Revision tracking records
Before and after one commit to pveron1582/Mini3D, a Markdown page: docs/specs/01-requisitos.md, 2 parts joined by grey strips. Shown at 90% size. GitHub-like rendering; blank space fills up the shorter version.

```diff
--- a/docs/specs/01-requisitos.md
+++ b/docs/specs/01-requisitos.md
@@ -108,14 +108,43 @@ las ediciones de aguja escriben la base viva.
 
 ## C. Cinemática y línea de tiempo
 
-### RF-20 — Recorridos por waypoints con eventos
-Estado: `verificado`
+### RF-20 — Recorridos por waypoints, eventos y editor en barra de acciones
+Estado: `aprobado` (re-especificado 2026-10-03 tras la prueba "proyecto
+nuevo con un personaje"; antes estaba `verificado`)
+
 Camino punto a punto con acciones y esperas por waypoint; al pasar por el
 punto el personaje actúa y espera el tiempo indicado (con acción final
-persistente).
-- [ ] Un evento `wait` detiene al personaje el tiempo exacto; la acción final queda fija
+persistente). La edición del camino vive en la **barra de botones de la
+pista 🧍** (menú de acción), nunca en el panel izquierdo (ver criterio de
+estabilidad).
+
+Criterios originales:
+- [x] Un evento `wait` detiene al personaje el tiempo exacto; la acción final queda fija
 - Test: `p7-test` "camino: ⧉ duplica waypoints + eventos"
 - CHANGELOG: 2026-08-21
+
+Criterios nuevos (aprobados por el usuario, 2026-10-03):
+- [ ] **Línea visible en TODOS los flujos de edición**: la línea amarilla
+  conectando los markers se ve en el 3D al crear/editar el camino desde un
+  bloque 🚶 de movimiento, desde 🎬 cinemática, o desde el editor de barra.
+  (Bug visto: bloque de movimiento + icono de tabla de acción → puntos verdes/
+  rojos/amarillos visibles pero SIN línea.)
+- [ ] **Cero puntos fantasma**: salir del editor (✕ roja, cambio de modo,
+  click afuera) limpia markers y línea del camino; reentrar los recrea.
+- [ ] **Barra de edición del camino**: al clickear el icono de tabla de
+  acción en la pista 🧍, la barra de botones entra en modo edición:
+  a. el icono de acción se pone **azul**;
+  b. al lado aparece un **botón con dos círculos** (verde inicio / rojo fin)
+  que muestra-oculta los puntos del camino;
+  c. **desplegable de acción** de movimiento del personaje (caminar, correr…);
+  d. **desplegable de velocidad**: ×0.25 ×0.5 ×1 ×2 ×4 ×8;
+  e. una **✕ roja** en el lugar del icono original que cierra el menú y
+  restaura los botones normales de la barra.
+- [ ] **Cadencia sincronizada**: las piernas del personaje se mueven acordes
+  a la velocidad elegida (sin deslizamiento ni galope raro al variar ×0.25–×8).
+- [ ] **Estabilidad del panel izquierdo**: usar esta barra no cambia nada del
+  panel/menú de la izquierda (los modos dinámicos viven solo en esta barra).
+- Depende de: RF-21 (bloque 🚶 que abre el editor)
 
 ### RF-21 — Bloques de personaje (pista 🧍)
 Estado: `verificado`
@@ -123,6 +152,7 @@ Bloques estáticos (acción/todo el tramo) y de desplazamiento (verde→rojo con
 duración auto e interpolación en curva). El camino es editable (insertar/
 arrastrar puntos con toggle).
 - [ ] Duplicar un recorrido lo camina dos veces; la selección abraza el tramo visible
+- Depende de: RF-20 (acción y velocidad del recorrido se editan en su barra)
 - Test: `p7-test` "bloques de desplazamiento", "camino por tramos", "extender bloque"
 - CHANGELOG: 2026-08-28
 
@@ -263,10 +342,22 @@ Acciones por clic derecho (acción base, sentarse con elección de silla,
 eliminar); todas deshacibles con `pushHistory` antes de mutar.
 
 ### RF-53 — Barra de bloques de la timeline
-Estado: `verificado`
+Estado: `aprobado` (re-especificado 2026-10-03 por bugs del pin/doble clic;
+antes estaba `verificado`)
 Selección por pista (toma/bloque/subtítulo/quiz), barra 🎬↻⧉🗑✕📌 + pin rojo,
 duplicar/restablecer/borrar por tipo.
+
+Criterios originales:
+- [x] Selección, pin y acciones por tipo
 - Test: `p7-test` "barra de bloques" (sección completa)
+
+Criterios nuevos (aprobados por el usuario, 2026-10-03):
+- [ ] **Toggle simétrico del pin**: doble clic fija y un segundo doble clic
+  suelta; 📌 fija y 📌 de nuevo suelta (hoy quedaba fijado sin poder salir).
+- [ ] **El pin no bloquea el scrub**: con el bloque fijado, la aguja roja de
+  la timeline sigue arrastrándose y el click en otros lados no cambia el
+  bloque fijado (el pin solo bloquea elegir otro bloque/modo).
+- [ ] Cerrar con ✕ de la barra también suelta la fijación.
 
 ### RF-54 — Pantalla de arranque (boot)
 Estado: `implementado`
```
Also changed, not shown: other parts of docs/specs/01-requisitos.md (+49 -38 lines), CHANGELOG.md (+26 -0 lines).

### WORK INSTRUCTIONS
Once you have counted the lines above that contain "Estado", give that number alone.

### ANSWER TO THE EXERCISE
6